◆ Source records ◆
◆ ◆ ◆ ◆ ◆ ◆ ◆

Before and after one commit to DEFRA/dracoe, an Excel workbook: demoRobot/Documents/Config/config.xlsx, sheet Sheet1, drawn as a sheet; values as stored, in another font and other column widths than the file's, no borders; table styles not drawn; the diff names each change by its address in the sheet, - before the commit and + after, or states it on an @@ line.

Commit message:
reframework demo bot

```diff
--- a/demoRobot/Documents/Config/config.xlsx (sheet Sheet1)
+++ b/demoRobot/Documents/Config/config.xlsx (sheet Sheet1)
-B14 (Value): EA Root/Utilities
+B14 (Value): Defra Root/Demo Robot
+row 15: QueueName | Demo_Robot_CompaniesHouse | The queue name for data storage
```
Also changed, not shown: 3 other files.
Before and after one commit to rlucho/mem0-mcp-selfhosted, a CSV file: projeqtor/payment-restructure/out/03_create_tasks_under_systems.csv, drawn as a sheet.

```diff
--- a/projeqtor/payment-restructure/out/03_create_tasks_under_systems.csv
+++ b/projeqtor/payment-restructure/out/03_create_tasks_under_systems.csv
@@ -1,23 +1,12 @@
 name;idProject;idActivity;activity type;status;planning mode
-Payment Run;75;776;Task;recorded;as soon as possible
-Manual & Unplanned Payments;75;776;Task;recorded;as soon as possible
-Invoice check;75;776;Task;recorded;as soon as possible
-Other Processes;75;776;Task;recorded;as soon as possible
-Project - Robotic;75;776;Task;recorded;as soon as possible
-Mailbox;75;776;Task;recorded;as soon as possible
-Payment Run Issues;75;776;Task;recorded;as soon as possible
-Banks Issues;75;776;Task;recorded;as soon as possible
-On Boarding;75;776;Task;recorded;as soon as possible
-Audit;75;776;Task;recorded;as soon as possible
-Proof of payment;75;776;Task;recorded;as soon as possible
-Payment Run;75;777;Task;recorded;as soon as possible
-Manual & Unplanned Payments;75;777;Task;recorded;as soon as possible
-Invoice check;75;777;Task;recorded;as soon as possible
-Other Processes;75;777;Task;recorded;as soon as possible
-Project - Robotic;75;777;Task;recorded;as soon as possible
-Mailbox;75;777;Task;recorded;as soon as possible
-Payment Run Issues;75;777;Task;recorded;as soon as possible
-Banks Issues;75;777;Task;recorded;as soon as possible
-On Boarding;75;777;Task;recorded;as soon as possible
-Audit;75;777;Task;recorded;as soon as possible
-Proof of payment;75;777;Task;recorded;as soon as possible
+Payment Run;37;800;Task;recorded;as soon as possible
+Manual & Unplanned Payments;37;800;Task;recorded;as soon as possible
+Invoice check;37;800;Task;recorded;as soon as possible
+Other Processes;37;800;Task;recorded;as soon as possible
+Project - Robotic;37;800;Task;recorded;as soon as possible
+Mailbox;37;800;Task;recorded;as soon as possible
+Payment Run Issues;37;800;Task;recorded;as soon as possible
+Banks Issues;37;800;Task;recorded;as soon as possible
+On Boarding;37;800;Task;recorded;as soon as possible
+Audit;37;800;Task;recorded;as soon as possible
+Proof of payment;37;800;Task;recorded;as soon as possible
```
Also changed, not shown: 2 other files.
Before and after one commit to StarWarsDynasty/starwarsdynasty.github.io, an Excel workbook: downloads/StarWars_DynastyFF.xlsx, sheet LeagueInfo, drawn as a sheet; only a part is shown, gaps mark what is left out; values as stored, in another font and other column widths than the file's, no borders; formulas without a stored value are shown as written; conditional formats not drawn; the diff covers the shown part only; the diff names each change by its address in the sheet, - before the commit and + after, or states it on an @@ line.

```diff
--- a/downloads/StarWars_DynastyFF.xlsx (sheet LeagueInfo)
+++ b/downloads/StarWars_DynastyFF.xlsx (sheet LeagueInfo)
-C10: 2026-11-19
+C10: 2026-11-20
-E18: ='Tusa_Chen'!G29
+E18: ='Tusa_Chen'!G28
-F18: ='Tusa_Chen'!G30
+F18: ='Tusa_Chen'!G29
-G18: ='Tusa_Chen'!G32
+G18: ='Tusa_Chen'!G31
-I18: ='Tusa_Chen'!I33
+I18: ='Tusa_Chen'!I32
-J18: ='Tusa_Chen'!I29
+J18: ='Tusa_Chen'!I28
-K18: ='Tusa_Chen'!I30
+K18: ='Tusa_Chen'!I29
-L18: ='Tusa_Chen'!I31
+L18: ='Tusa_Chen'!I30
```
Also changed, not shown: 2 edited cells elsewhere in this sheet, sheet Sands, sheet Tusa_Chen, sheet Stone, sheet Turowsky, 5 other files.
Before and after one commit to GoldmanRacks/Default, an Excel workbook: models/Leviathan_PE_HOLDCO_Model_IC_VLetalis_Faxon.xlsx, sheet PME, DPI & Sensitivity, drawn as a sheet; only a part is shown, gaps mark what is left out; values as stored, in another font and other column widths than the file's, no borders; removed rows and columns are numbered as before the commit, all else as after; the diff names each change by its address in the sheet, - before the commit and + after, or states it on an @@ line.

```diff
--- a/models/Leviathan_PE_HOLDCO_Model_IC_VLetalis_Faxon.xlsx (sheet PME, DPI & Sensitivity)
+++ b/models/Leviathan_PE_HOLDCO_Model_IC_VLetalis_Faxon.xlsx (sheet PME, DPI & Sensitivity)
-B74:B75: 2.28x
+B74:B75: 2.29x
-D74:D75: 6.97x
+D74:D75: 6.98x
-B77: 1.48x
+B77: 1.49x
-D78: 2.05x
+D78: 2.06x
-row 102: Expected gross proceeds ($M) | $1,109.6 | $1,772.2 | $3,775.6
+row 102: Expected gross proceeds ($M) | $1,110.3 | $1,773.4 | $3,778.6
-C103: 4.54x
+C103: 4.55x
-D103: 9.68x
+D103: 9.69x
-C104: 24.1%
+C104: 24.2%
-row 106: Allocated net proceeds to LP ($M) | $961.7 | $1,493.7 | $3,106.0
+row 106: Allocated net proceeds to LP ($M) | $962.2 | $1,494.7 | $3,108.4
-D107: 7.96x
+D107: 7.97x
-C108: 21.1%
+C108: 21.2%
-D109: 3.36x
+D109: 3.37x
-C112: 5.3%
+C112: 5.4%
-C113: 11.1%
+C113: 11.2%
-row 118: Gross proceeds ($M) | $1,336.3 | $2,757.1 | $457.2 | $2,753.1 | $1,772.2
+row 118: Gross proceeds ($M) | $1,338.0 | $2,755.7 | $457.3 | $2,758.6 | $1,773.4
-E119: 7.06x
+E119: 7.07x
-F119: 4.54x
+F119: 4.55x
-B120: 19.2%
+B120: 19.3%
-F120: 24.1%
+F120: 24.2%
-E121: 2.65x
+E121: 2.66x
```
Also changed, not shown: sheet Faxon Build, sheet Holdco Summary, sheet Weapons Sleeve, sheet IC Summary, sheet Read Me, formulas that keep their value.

◆ ◆ ◆ ◆ ◆ ◆ ◆

◆ What you should do ◆
Work through the entries, filtering for the string "Issues", and copy each line that holds it.

◆ Answer for the task ◆
-Payment Run Issues;75;776;Task;recorded;as soon as possible
-Banks Issues;75;776;Task;recorded;as soon as possible
-Payment Run Issues;75;777;Task;recorded;as soon as possible
-Banks Issues;75;777;Task;recorded;as soon as possible
+Payment Run Issues;37;800;Task;recorded;as soon as possible
+Banks Issues;37;800;Task;recorded;as soon as possible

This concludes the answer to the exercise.